Tennessee’s future workforce is being shaped by electric vehicle (EV) technologies. Volkswagen’s ID.4 and local expansions from companies like NOVONIX are bringing new manufacturing jobs to Chattanooga, making EVs a key component of the city’s sustainable future.
For the past five years, green|spaces has held a unique competition for Hamilton County Schools, offering students the chance to race against each other and gain familiarity with essential STEM tools for tomorrow’s job market.
Hundreds of local students, ranging from elementary to high school, designed and built GreenPower USA EVs to compete in this year’s Chattanooga Green Prix. For the first time in race history, Volkswagen of Chattanooga hosted the two-day event – March 24 to 25 – where teams from 30 Hamilton County Schools gathered to compete for banners and bragging rights.
Highlights from Chattanooga Green Prix opening day. Photographer: Abdiel Vallejo-Lopez
“The Green Prix introduces students to the concepts of sustainability, renewable energies, and environmental consciousness – three principles which echo our commitments at Volkswagen. We are honored to play a part in helping to develop the next generation of creative innovators,” Amanda Plecas, Volkswagen Chattanooga spokesperson said.

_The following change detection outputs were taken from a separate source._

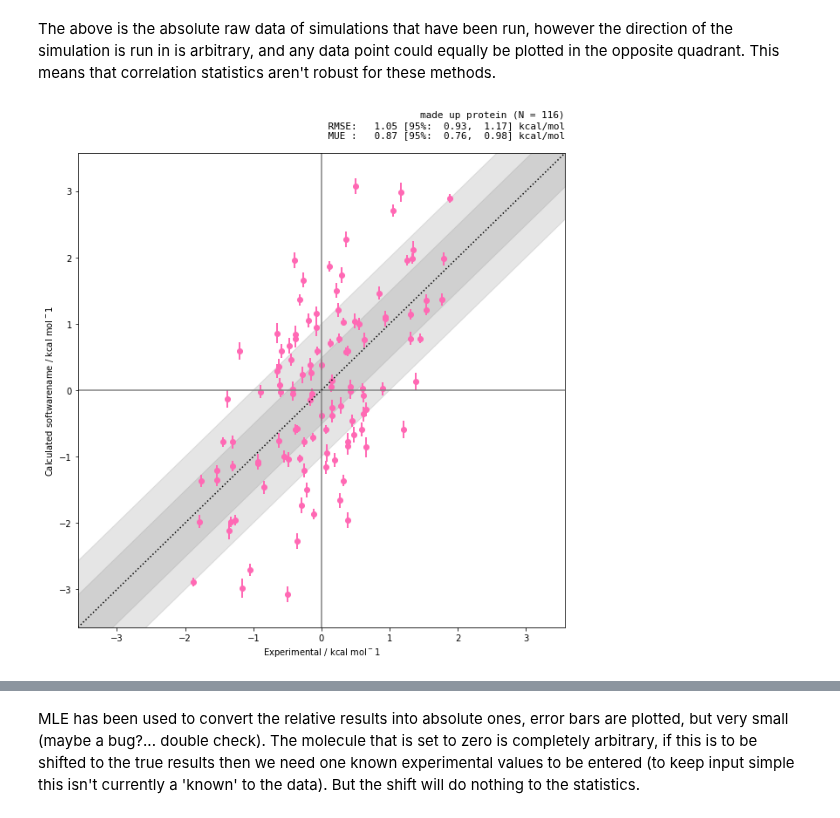
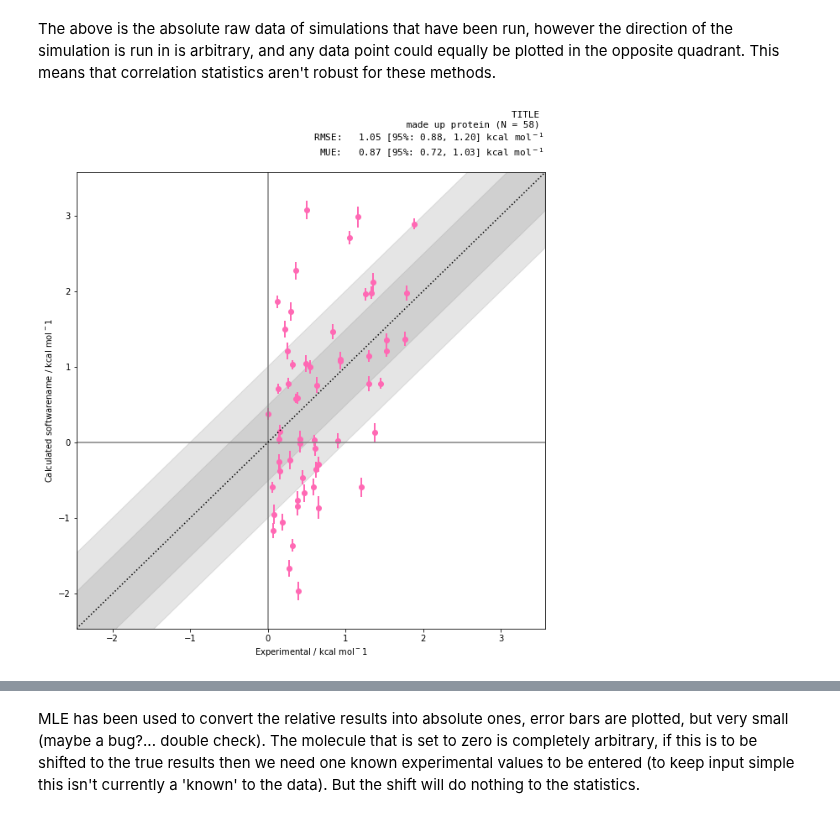
Before and after one commit to OpenFreeEnergy/cinnabar, a Jupyter notebook: freeenergyframework/examples/first-example.ipynb, the cells around one changed output, grey strips where cells are left out. Saved outputs shown, nothing was run; the diff lists cells and outputs as text; code cells hidden in the pictures.

Commit message:
adding function so all plotting handled in one place

```diff
--- a/freeenergyframework/examples/first-example.ipynb
+++ b/freeenergyframework/examples/first-example.ipynb
@@ -8,5 +13,5 @@ from freeenergyframework import plotting, stats, wrangle, absolute
 # %%
-raw_results = wrangle.read_csv('data/example.csv')
+raw_results = wrangle.read_csv('../data/example.csv')
 # %%
 plotting.plot_DDGs(raw_results,method_name='softwarename',target_name='made up protein')
 # %% [output]
@@ -14,6 +19,6 @@ plotting.plot_DDGs(raw_results,method_name='softwarename',target_name='made up p
 # %% [markdown]
 The above is the absolute raw data of simulations that have been run, however the direction of the simulation is run in is arbitrary, and any data point could equally be plotted in the opposite quadrant. This means that correlation statistics aren't robust for these methods.
 # %%
-plotting.plot_DDGs(raw_results,method_name='softwarename',symmetrise=True,target_name='made up protein')
+plotting.plot_DDGs(raw_results,method_name='softwarename',map_positive=True,target_name='made up protein',title='TITLE')
 # %% [output]
-[figure, old version]
+[figure, new version]
```
Also changed, not shown: parts of 6 cells of this notebook, 2 other files.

The opening day welcomed 17 teams of local elementary schools including Hardy, Lookout Valley, East Lake and Westview, coming together to compete in the drag race and obstacle course. Lookout Valley Elementary teams took first and second place, coached by teachers Amanda Carter and Dara Smiley-Lacey, along with Hamilton County Commissioner Joe Graham, who launched the program at Lookout Valley five years ago.
On the second day of the competition, both middle school and high school students competed using larger vehicles. The GreenPower EVs used in the competition require a push start to gain momentum and conserve energy. This adds elements of problem-solving and critical thinking to the race as teams strategize on who will push and who will drive.
Sale Creek Middle and High School received both first and second place, with the Bill Perry Perseverance Award going to Chattanooga STEM School.
Highlights from Chattanooga Green Prix second day. Photographer: Yasmin Rubayo
Chattanooga Green Prix offers free participation to public schools and provides teachers with a stipend for their dedication while ensuring a safe and enjoyable race day. At the beginning of the semester, participating schools are given a box of parts and instructions to support their students in designing, building, presenting, and racing their electric race cars.
Students are assigned various roles in their EV Clubs including project manager, parts coordinator, marketing director, and driver, offering insight into different career paths available.
“The stories that have emerged from this program are nothing short of astounding. Elementary school girls inspired to be mechanical engineers, middle school boys that have never turned a wrench becoming fascinated with mechanics, and high school students who were struggling in traditional academic environments finding their passion for learning through a hands-on experience,” Michael Walton, Executive Director, green|spaces says.
Visit the green|spaces website for a full list of Chattanooga Green Prix winners, here.
Watch a Greater Chattanooga Economic Partnership video featuring Walton, below.